As discussed in our previous post, the SJC again considered whether Uber provided “reasonable notice” of the terms and whether the customer demonstrated a “reasonable manifestation of assent” to them.  This time, they came to the opposite conclusion finding that a binding agreement had been formed, at least to the extent required to force the customer to arbitrate the dispute.

Echoing courts in other jurisdictions, key action items for website owners include:

  • Preventing users from continuing to interact with the site until they have agreed to updated terms; using clear language and prominent text to inform users of the purpose of the page or pop-up.
  • Requiring users to check a box indicating they have reviewed and agreed to the terms and then activate a button labeled “confirm” or something similar.
  • Requiring users to scroll through and review the terms or include an identifiable hyperlink directly to the full text of the agreement.
  • Keeping your user interface focused and uncluttered and including images or other signifiers that indicate the user is entering into a contract.

Do your website terms and online contracts protect your business? The West Hill Team can review how you have implemented your website terms and other online contracts and advise you on updates to help enforce them.

Click to Accept the Terms. Are you Exposed?

1 August 2023

You’ve drafted website terms and online contracts that protect your business. What if the way they were presented on the screen made them unenforceable?

What makes a contract binding?

An enforceable contract has two key components: “reasonable notice” of the terms and a “reasonable manifestation of assent” to them. In other words, the user must be shown the terms and indicate that they agree. For most contracts, this is easy; a party’s signature shows that they have read and accepted it. The laws of Massachusetts and many other states apply this standard to all contracts, whether signed in ink, signed electronically, or agreed by clicking a box. 

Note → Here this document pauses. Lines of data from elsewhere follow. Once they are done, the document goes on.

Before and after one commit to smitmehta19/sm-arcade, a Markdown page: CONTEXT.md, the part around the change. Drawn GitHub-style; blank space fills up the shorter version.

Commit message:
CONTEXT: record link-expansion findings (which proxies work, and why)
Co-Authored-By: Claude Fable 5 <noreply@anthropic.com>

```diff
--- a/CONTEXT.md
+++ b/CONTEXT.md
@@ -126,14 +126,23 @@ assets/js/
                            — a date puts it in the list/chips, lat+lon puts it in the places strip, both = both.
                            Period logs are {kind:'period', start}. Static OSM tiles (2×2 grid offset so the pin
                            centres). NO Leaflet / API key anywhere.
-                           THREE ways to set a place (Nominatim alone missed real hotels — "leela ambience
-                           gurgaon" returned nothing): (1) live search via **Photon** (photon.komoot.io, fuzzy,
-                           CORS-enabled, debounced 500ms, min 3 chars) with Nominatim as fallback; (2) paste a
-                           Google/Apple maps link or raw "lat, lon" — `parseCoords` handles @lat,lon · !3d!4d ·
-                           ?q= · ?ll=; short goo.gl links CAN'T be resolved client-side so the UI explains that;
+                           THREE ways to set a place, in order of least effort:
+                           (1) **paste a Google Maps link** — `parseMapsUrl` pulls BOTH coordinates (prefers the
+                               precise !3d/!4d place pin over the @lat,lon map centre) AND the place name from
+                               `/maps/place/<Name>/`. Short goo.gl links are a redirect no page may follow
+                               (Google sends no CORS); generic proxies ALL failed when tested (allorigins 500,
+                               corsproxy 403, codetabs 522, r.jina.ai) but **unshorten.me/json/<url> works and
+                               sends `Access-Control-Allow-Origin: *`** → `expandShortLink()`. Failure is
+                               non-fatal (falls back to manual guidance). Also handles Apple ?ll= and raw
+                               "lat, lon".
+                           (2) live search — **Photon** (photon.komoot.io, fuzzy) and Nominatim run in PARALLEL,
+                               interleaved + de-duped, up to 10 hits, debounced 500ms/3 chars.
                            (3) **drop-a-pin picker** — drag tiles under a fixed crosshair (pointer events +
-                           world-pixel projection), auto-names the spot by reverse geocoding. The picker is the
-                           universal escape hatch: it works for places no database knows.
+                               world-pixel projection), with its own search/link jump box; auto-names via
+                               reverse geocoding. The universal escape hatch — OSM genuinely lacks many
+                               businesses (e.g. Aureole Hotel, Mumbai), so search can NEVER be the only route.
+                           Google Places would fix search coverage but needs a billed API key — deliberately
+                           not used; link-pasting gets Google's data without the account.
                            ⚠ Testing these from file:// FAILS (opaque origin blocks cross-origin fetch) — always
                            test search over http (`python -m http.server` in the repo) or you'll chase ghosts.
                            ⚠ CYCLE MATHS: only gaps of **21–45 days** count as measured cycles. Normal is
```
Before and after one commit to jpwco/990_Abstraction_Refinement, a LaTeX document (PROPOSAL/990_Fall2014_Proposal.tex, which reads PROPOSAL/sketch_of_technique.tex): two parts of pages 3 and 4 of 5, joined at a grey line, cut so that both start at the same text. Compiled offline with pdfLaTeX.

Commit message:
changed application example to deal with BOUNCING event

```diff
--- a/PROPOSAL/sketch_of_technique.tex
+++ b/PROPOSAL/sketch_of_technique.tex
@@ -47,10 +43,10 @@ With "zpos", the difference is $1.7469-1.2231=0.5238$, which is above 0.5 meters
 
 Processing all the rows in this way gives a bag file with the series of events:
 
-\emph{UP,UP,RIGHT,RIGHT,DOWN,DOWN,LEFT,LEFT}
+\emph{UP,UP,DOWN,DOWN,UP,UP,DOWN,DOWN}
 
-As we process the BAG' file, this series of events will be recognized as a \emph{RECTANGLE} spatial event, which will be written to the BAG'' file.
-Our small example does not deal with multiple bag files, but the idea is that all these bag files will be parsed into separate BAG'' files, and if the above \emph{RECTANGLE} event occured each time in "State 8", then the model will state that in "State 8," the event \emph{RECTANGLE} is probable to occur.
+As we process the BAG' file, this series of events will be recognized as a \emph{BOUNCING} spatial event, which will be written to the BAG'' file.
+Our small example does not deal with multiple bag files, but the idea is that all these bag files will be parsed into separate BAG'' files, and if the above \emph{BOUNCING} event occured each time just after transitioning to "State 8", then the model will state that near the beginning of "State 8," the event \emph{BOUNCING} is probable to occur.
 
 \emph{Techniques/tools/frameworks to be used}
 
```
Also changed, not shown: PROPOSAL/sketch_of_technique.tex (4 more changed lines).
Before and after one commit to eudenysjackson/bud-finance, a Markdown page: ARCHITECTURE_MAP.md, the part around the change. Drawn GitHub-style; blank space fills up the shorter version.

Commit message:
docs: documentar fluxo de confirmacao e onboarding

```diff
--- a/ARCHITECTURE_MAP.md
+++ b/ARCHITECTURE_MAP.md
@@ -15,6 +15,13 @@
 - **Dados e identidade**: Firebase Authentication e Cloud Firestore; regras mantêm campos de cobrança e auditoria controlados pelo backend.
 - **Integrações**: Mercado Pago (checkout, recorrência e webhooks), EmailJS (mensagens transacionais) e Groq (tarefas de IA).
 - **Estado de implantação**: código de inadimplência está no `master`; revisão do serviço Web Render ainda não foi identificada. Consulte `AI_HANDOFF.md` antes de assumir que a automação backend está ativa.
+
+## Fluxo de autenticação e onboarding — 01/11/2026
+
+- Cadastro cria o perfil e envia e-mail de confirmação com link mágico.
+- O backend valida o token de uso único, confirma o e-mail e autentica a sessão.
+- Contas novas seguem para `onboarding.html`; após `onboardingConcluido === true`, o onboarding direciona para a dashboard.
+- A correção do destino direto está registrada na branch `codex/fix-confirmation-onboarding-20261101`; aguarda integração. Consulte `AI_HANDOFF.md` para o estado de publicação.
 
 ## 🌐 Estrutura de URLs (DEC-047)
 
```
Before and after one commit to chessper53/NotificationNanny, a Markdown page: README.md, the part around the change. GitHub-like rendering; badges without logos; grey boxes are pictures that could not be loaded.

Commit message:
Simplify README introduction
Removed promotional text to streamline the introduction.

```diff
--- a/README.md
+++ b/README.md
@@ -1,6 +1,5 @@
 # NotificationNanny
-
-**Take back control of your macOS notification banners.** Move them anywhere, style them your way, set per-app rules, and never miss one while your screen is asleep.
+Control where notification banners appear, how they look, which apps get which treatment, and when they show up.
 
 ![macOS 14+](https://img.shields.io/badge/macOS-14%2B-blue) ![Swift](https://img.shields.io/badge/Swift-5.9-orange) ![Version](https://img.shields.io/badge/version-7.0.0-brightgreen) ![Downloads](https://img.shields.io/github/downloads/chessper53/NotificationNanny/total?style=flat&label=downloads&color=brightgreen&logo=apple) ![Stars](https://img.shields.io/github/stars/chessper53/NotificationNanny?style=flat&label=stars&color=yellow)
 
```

However, there are many ways to present contract terms online, and not all are effective. Companies are often only aware once the terms are challenged in court or during due diligence for a merger or sale. The results can range from a minor inconvenience to significant legal liability.

Wrong Turn Lands Uber in Court

Even Uber has run into trouble. In the 2021 case of Kauders v. Uber Technologies, Uber sought to enforce a mandatory arbitration clause in its terms. On appeal, the court found that Uber’s terms did not bind users because the company’s online registration process was inadequate. The Uber app permitted users to click “Done” without reviewing the terms. Nothing on this page told users they should read and agree to the extensive terms and conditions. The only statement encouraging users to open and review the terms was displayed less prominently than other information. The court held that the parties had not formed a binding contract. Uber was forced into court rather than a less costly (and likely confidential) arbitration proceeding. 

The lesson from this and similar cases is that your online terms must meet the standards for a binding contract — informing users of the terms and requiring users to show that they have agreed to them.

Avoid “Browsewrap”

Many companies rely on terms in their online contracts that state that users are automatically deemed to have accepted an agreement by using the company’s product, service, or website. 

These contracts, known as “browsewrap,” do not meet the second part of the enforceability test. The user does not have to demonstrate their consent. 

Two alternatives are: 

1. Scrollwrap is a process that compels users to interact with the terms before agreeing to them, usually by making them scroll a box containing the terms before proceeding. 

2. Clickwrap requires the users to expressly click or check a box stating that they agree to the terms and includes an easy step to view them before proceeding. 

Making changes to online agreements requires a similar approach. Users must agree to the changes for them to be binding. It is not enough to present a pop-up saying that the terms have changed and inviting users to read them. Unless the user is required to view the updated terms and affirmatively agree to them, a court may find them unenforceable.

Are You Exposed?

There are as many ways to implement website terms as web designers. But a few simple sign-up or sales process steps can help ensure your contract is enforceable. These include ensuring that the terms are communicated clearly and that the language accompanying a check box is clear that the user is entering into a contract. Also, the scope of the terms and how they are communicated should be consistent with the nature and size of the transaction. 

The West Hill Team can review how you have implemented your website terms and other online contracts and advise you on updates to help enforce them.